The current plan is for two sailings a day in each direction. The ship can carry up to 220 passengers on the 30-minute trip. Both cities plan to offer combination tickets for the cruise and attractions.

Wake up and smell the … white?

There’s white light and there’s white noise. But white smells?
Weizmann Institute researchers have discovered that there really is such a thing as a white smell—that is, a combination of scents that is “neutral.” That is, it is neither pleasant nor unpleasant and is indistinguishable from another, totally different, combination of scents.

Researchers in the institute’s neurobiology department experimented with 86 scents to create a map of our range of perception and then blended the scents in various combinations. For the combinations to be indistinguishable, the components of each had to span the range of human perception and be of exactly the same intensity.

The researchers presented two scent combinations at a time to subjects and asked them to rate the similarity between them. When more scents were included in the blends, subjects tended to rate different blends as identical, even when the blends had no components in common.

The findings contravene the accepted wisdom about smell, and especially the view that our sense of smell is like a machine that detects odor molecules. The findings suggest that we perceive odors as a whole, rather than as the individual scents they comprise.
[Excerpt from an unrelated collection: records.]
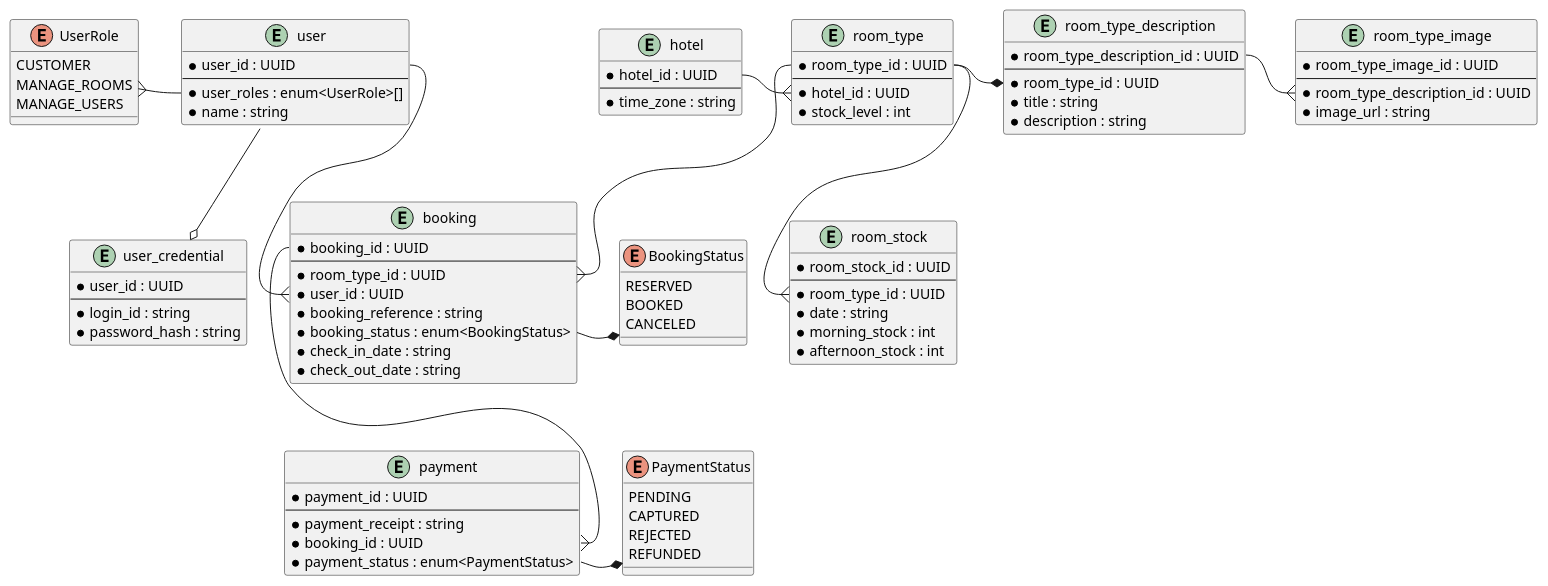
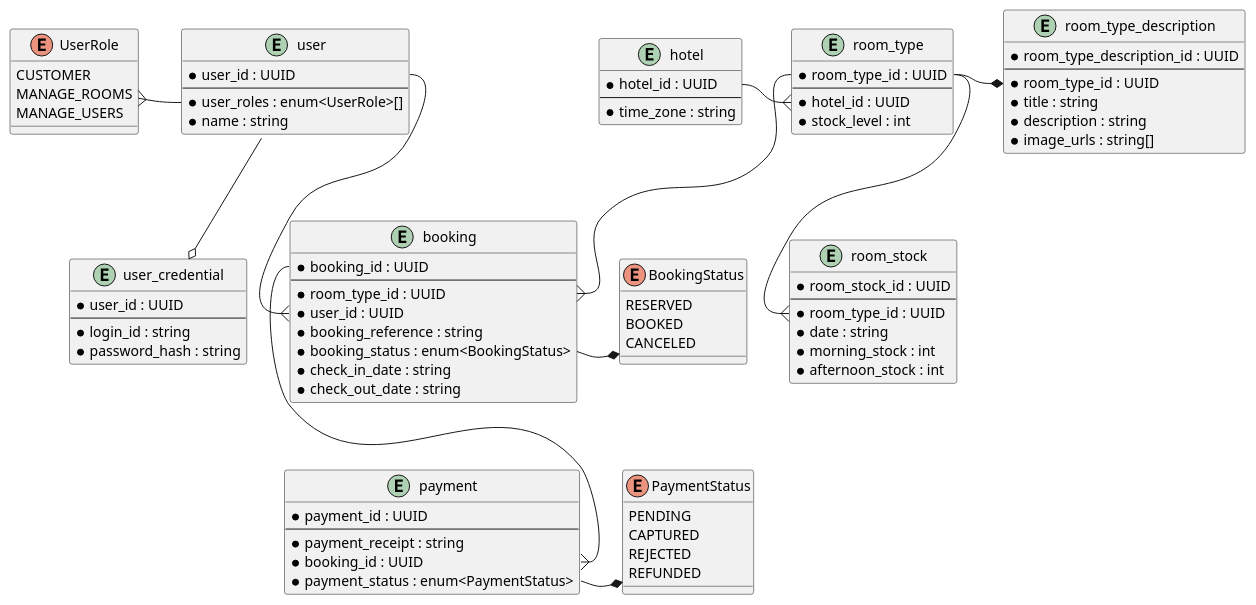
One commit to Samour/hotel-booking changed the diagram in be/db_schema.puml. Above: the diagram before and after it, drawn with PlantUML. The commit also changed 6 other files, not shown here.

```diff
--- a/be/db_schema.puml
+++ b/be/db_schema.puml
@@ -1,118 +1,110 @@
 @startuml
 
 'User
 
 enum UserRole {
     CUSTOMER
     MANAGE_ROOMS
     MANAGE_USERS
 }
 
 entity user_credential {
     * user_id : UUID
     --
     * login_id : string
     * password_hash : string
 }
 
 entity user {
     * user_id : UUID
     --
     * user_roles : enum<UserRole>[]
     * name : string
 }
 
 user --o user_credential
 UserRole }- user::user_roles
 
 'Room
 
 entity hotel {
     * hotel_id : UUID
     --
     * time_zone : string
 }
 
 entity room_type {
     * room_type_id : UUID
     --
     * hotel_id : UUID
     * stock_level : int
 }
 
 hotel::hotel_id -{ room_type::hotel_id
 
 entity room_type_description {
     * room_type_description_id : UUID
     --
     * room_type_id : UUID
     * title : string
     * description : string
+    * image_urls : string[]
 }
 
 room_type::room_type_id -* room_type_description::room_type_id
-
-entity room_type_image {
-    * room_type_image_id : UUID
-    --
-    * room_type_description_id : UUID
-    * image_url : string
-}
-
-room_type_description::room_type_description_id -{ room_type_image::room_type_description_id
 
 entity room_stock {
     * room_stock_id : UUID
     --
     * room_type_id : UUID
     * date : string
     * morning_stock : int
     * afternoon_stock : int
 }
 
 room_type::room_type_id --{ room_stock::room_type_id
 
 'Booking
 
 enum BookingStatus {
     RESERVED
     BOOKED
     CANCELED
 }
 
 entity booking {
     * booking_id : UUID
     --
     * room_type_id : UUID
     * user_id : UUID
     * booking_reference : string
     * booking_status : enum<BookingStatus>
     * check_in_date : string
     * check_out_date : string
 }
 
 booking::booking_status -* BookingStatus
 user::user_id --{ booking::user_id
 room_type::room_type_id --{ booking::room_type_id
 
 'Payment
 
 enum PaymentStatus {
     PENDING
     CAPTURED
     REJECTED
     REFUNDED
 }
 
 entity payment {
     * payment_id : UUID
     --
     * payment_receipt : string
     * booking_id : UUID
     * payment_status : enum<PaymentStatus>
 }
 
 payment::payment_status -* PaymentStatus
 booking::booking_id --{ payment::booking_id
 
 @enduml
```
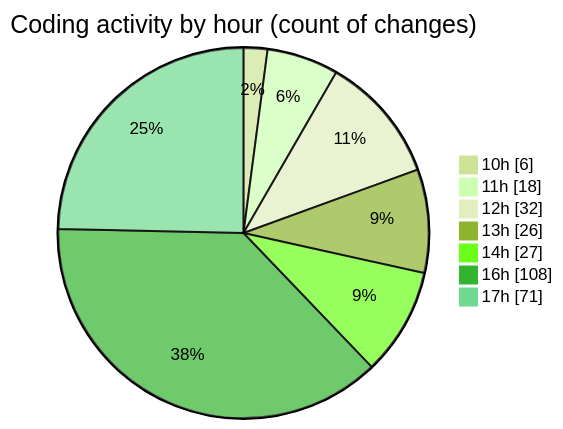
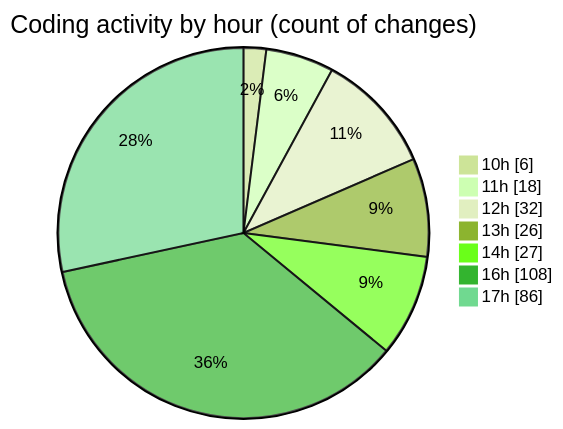
The second of 2 diagrams in 2026-09-03/cda/README.md (momahboobian/code-tracking), drawn with Mermaid (forest theme) before and after one commit. The commit also changed other lines of this file and 1 other file, not shown here.

````diff
--- a/2026-09-03/cda/README.md
+++ b/2026-09-03/cda/README.md
@@ -99,11 +99,11 @@
 ```mermaid
 pie showData
 title Coding activity by hour (count of changes)
 "10h" : 6
 "11h" : 18
 "12h" : 32
 "13h" : 26
 "14h" : 27
 "16h" : 108
-"17h" : 71
+"17h" : 86
 ```
````
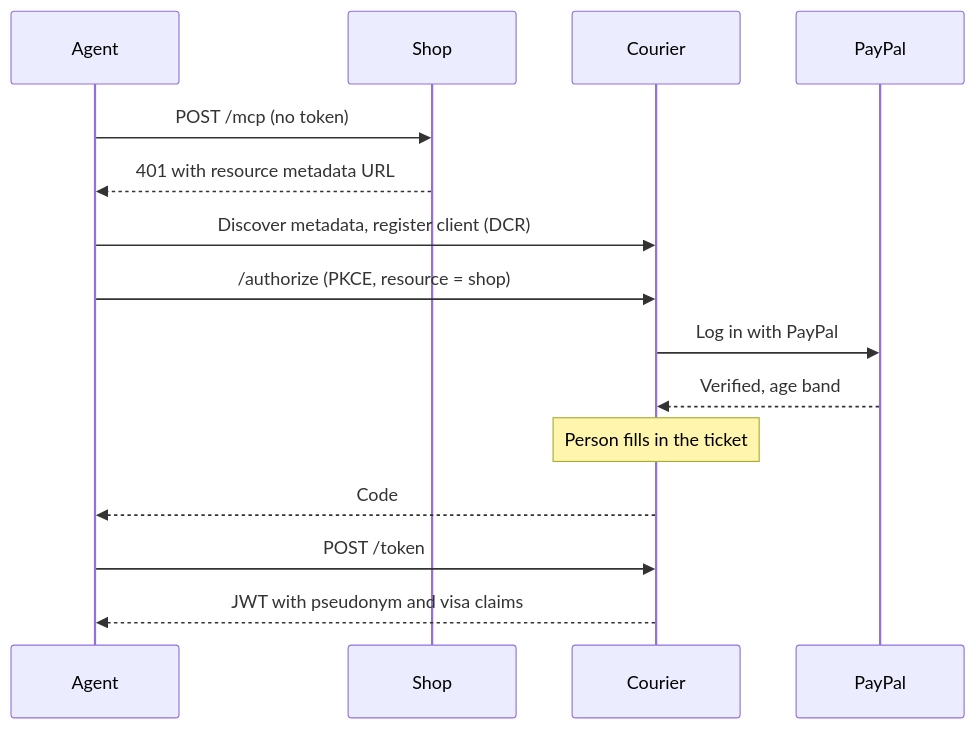
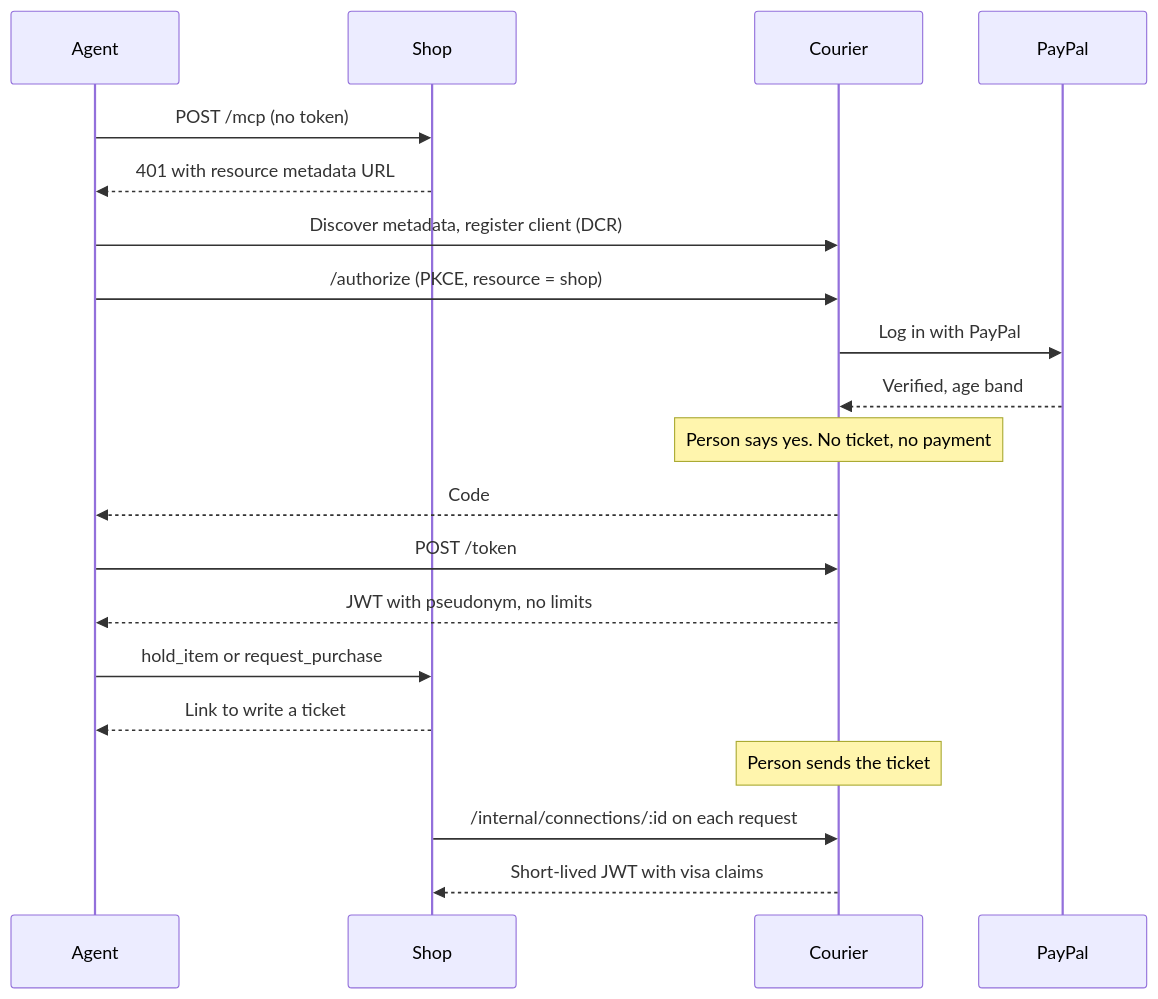
The second of 3 diagrams in docs/architecture.md (Djbrl/courier), drawn with Mermaid before and after one commit. The commit also changed other lines of this file and 25 other files, not shown here.

First line of the commit message:
Connect Claude without a ticket, and show a receipt for every purchase

````diff
--- a/docs/architecture.md
+++ b/docs/architecture.md
@@ -44,17 +45,22 @@
 ```mermaid
 sequenceDiagram
     participant A as Agent
     participant S as Shop
     participant C as Courier
     participant P as PayPal
     A->>S: POST /mcp (no token)
     S-->>A: 401 with resource metadata URL
     A->>C: Discover metadata, register client (DCR)
     A->>C: /authorize (PKCE, resource = shop)
     C->>P: Log in with PayPal
     P-->>C: Verified, age band
-    Note over C: Person fills in the ticket
+    Note over C: Person says yes. No ticket, no payment
     C-->>A: Code
     A->>C: POST /token
-    C-->>A: JWT with pseudonym and visa claims
+    C-->>A: JWT with pseudonym, no limits
+    A->>S: hold_item or request_purchase
+    S-->>A: Link to write a ticket
+    Note over C: Person sends the ticket
+    S->>C: /internal/connections/:id on each request
+    C-->>S: Short-lived JWT with visa claims
 ```
````
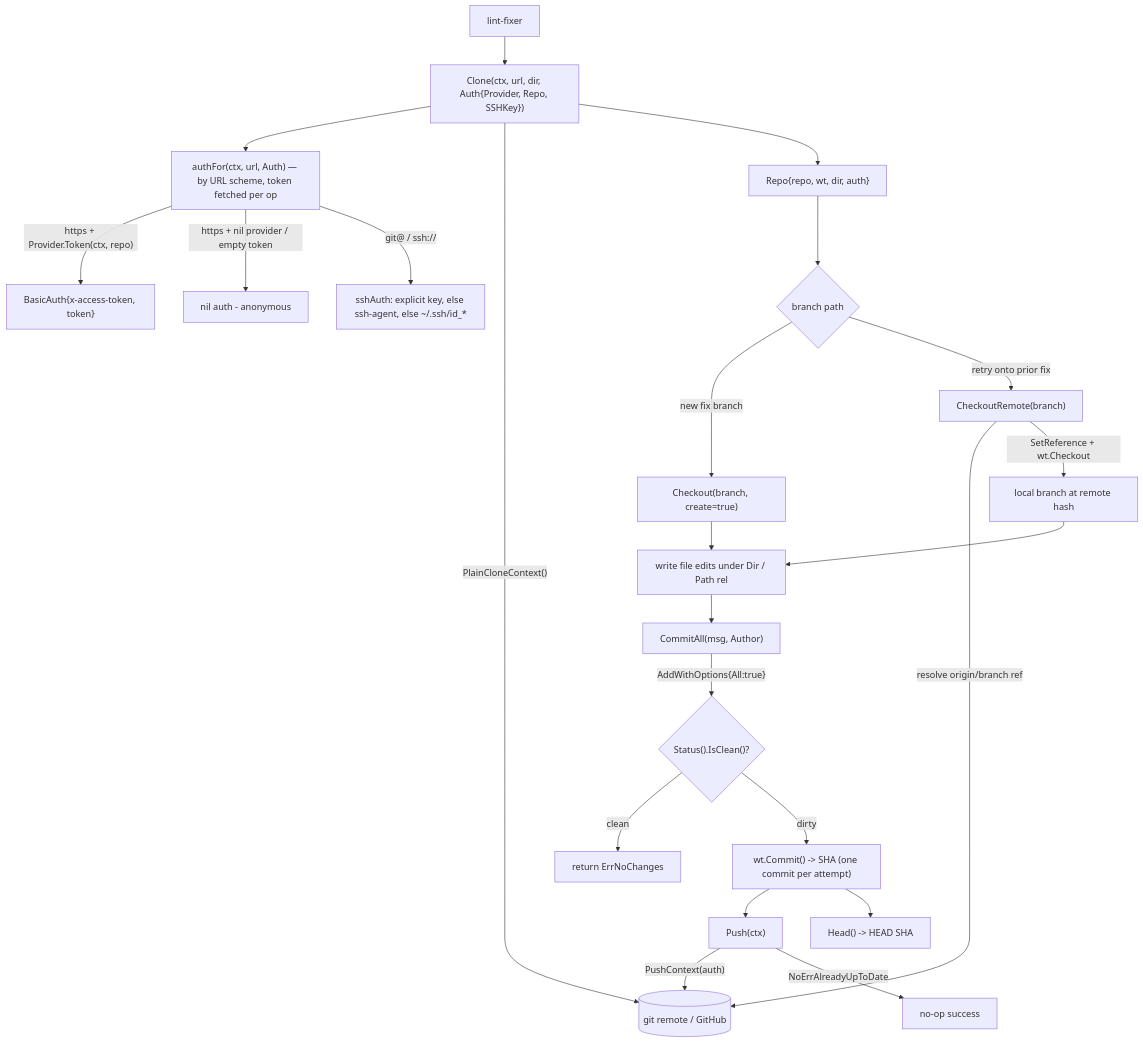
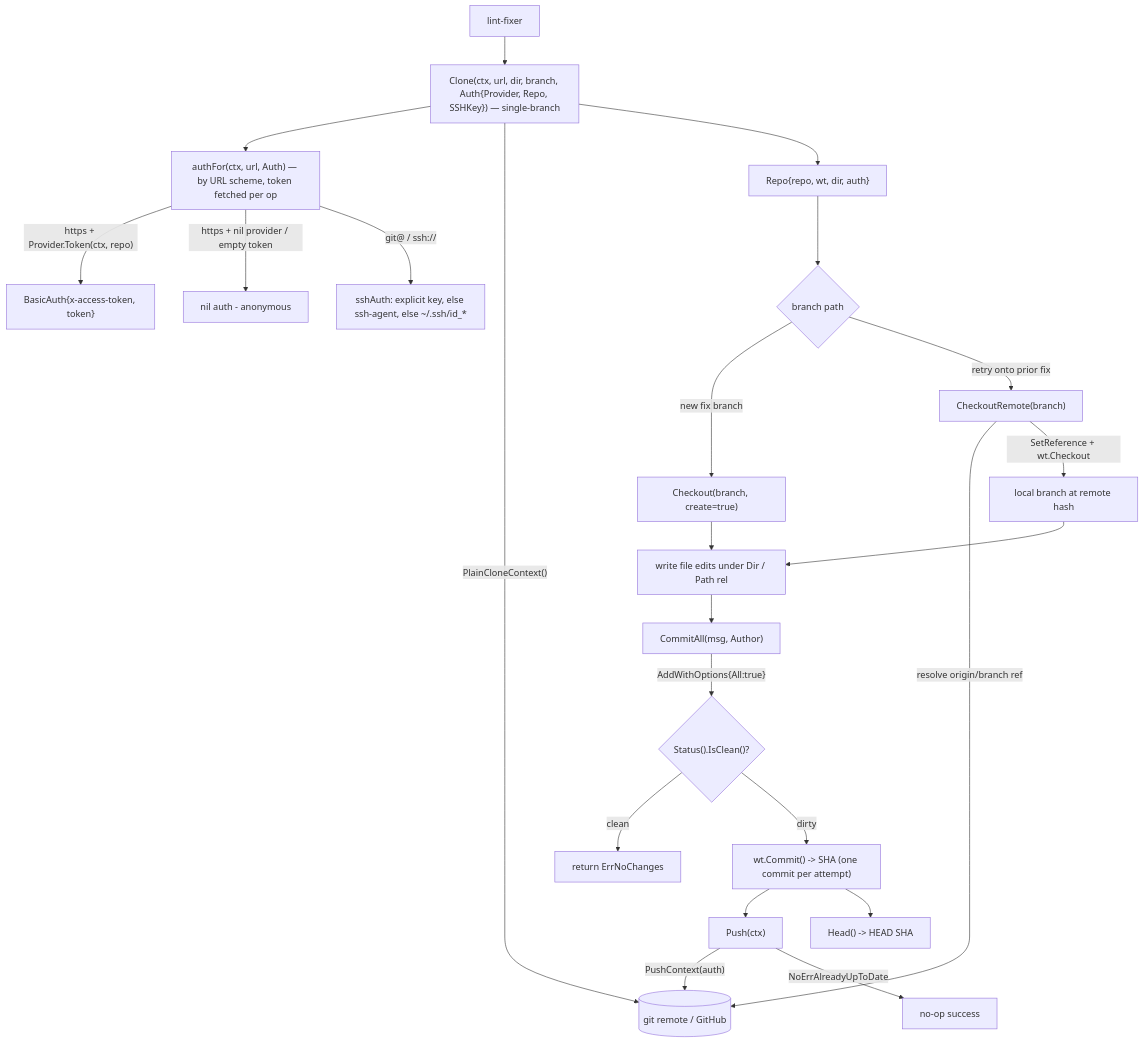
The diagram in okf/modules/platform/gitrepo.md (jkjamies/automation-agent), drawn with Mermaid before and after one commit. The commit also changed other lines of this file and 20 other files, not shown here.

First line of the commit message:
Size the model limits to the provider, bound fan-out, and stop cloning every branch (#58)

````diff
--- a/okf/modules/platform/gitrepo.md
+++ b/okf/modules/platform/gitrepo.md
@@ -19,27 +31,27 @@
 ```mermaid
 flowchart TD
-    LF[lint-fixer] --> CL["Clone(ctx, url, dir, Auth{Provider, Repo, SSHKey})"]
+    LF[lint-fixer] --> CL["Clone(ctx, url, dir, branch, Auth{Provider, Repo, SSHKey}) — single-branch"]
     CL --> AF["authFor(ctx, url, Auth) — by URL scheme, token fetched per op"]
     AF -->|"https + Provider.Token(ctx, repo)"| BA["BasicAuth{x-access-token, token}"]
     AF -->|"https + nil provider / empty token"| NIL[nil auth - anonymous]
     AF -->|"git@ / ssh://"| SSH["sshAuth: explicit key, else ssh-agent, else ~/.ssh/id_*"]
     CL -->|"PlainCloneContext()"| REM[(git remote / GitHub)]
     CL --> REPO["Repo{repo, wt, dir, auth}"]
 
     REPO --> BR{branch path}
     BR -->|new fix branch| CO["Checkout(branch, create=true)"]
     BR -->|retry onto prior fix| COR["CheckoutRemote(branch)"]
     COR -->|"resolve origin/branch ref"| REM
     COR -->|SetReference + wt.Checkout| LOCAL[local branch at remote hash]
 
     CO --> EDIT[write file edits under Dir / Path rel]
     LOCAL --> EDIT
     EDIT --> CA["CommitAll(msg, Author)"]
     CA -->|"AddWithOptions{All:true}"| ST{"Status().IsClean()?"}
     ST -->|clean| NC["return ErrNoChanges"]
     ST -->|dirty| CMT["wt.Commit() -> SHA (one commit per attempt)"]
     CMT --> PUSH["Push(ctx)"]
     PUSH -->|"PushContext(auth)"| REM
     PUSH -->|NoErrAlreadyUpToDate| OKUP[no-op success]
     CMT --> HEAD["Head() -> HEAD SHA"]
 ```
````
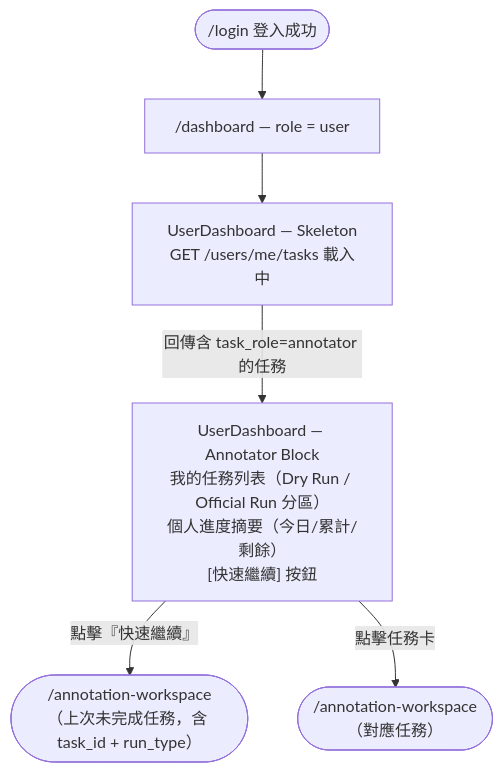
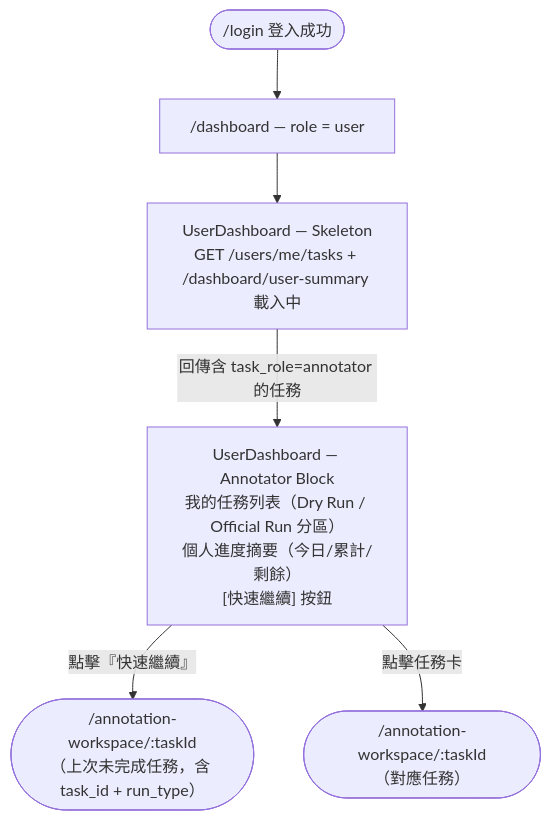
The sixth of 7 diagrams in specs/dashboard/012-dashboard/spec.md (singyichen/label-suite), drawn with Mermaid before and after one commit. The commit also changed other lines of this file and 19 other files, not shown here.

First line of the commit message:
feat(prototype): role-based demo flow — login role selector + proto-bar (#29)

````diff
--- a/specs/dashboard/012-dashboard/spec.md
+++ b/specs/dashboard/012-dashboard/spec.md
@@ -270,8 +313,8 @@
 ```mermaid
 flowchart TD
     A(["/login 登入成功"]) --> B["/dashboard — role = user"]
-    B --> C["UserDashboard — Skeleton\nGET /users/me/tasks 載入中"]
+    B --> C["UserDashboard — Skeleton\nGET /users/me/tasks + /dashboard/user-summary 載入中"]
     C -->|"回傳含 task_role=annotator 的任務"| D["UserDashboard — Annotator Block\n我的任務列表（Dry Run / Official Run 分區）\n個人進度摘要（今日/累計/剩餘）\n[快速繼續] 按鈕"]
-    D -->|"點擊『快速繼續』"| E(["/annotation-workspace\n（上次未完成任務，含 task_id + run_type）"])
-    D -->|"點擊任務卡"| F(["/annotation-workspace\n（對應任務）"])
+    D -->|"點擊『快速繼續』"| E(["/annotation-workspace/:taskId\n（上次未完成任務，含 task_id + run_type）"])
+    D -->|"點擊任務卡"| F(["/annotation-workspace/:taskId\n（對應任務）"])
 ```
````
Text copyright 2012 by Esther Hecht. No part of the text may be used without written permission of the author.

Bringing Venice to Jerusalem

November 27, 2012

“My dear Ninette, I know you have a garden and I would love to delve in it,” the gondolier sang to his beloved. Making delicate circles with his fingers in imitation of historical Venetian singers, countertenor Doron Schleifer poured forth his desire to the accompaniment of a harpsichord and a Venetian mandolin (like a soprano lute, but played with a pick).

The song opened a program of secular Venetian music from the seventeenth and eighteenth centuries, performed in costume yesterday afternoon at the Henry Crown Symphony Hall (part of the Jerusalem Theater complex). The concert was part of the Etnachta chamber music series that features outstanding musicians, most of them young Israelis.

Cara La mia Ninetta” opened the first act of this staged concert, in which the music and lyrics expressed the excitement and comic side of falling in love, as Etnachta producer and announcer Hayuta Devir explained.

In Act Two, which reflected the conflicts and surprises of love, Schleifer appeared again alongside soprano Ye’ela Avital in the Monteverdi duet “Bel pastor.” The shepherdess coyly pestered the shepherd with her repeated questions: “Do you love me?” “How do you love me?” “But how much?” “How much?” The scene was particularly amusing because the shepherdess, decked out in long blond curls but with a stubbly beard, was none other than Schleifer; Avital played the shepherd.

Avital has a lovely, clear soprano voice, and Schleifer showed that he, like Avital, was fully capable of producing the difficult trills and flourishes of Baroque music.

The group’s musical director, Yizhar Karshon, who played the harpsichord; Amit Tiefenbrunn, who played the viola da gamba; and Avi Avital, who played the mandolin (and who has the distinction of being the first mandolin player every nominated for a classical-music Grammy), were all decked out in knee breeches and white stockings. They put me in mind of the married men of Toldos Aharon, a strict hassidic sect headquartered in Jerusalem, who wear striped gray coats, black knee breeches, and white stockings, though I doubt these Hassidim would ever be caught warbling about the pangs of earthly love.

The Etnachta series is immensely popular—yesterday’s concert filled the 750-seat hall—but it is an endangered species that producer Devir has fought vigorously to keep alive. The programs, Mondays at 5, often include works by Israeli composers, sometimes even premieres. This free series is one of Jerusalem’s best bargains.

Text copyright 2012 by Esther Hecht. No part of the text may be used without written permission of the author.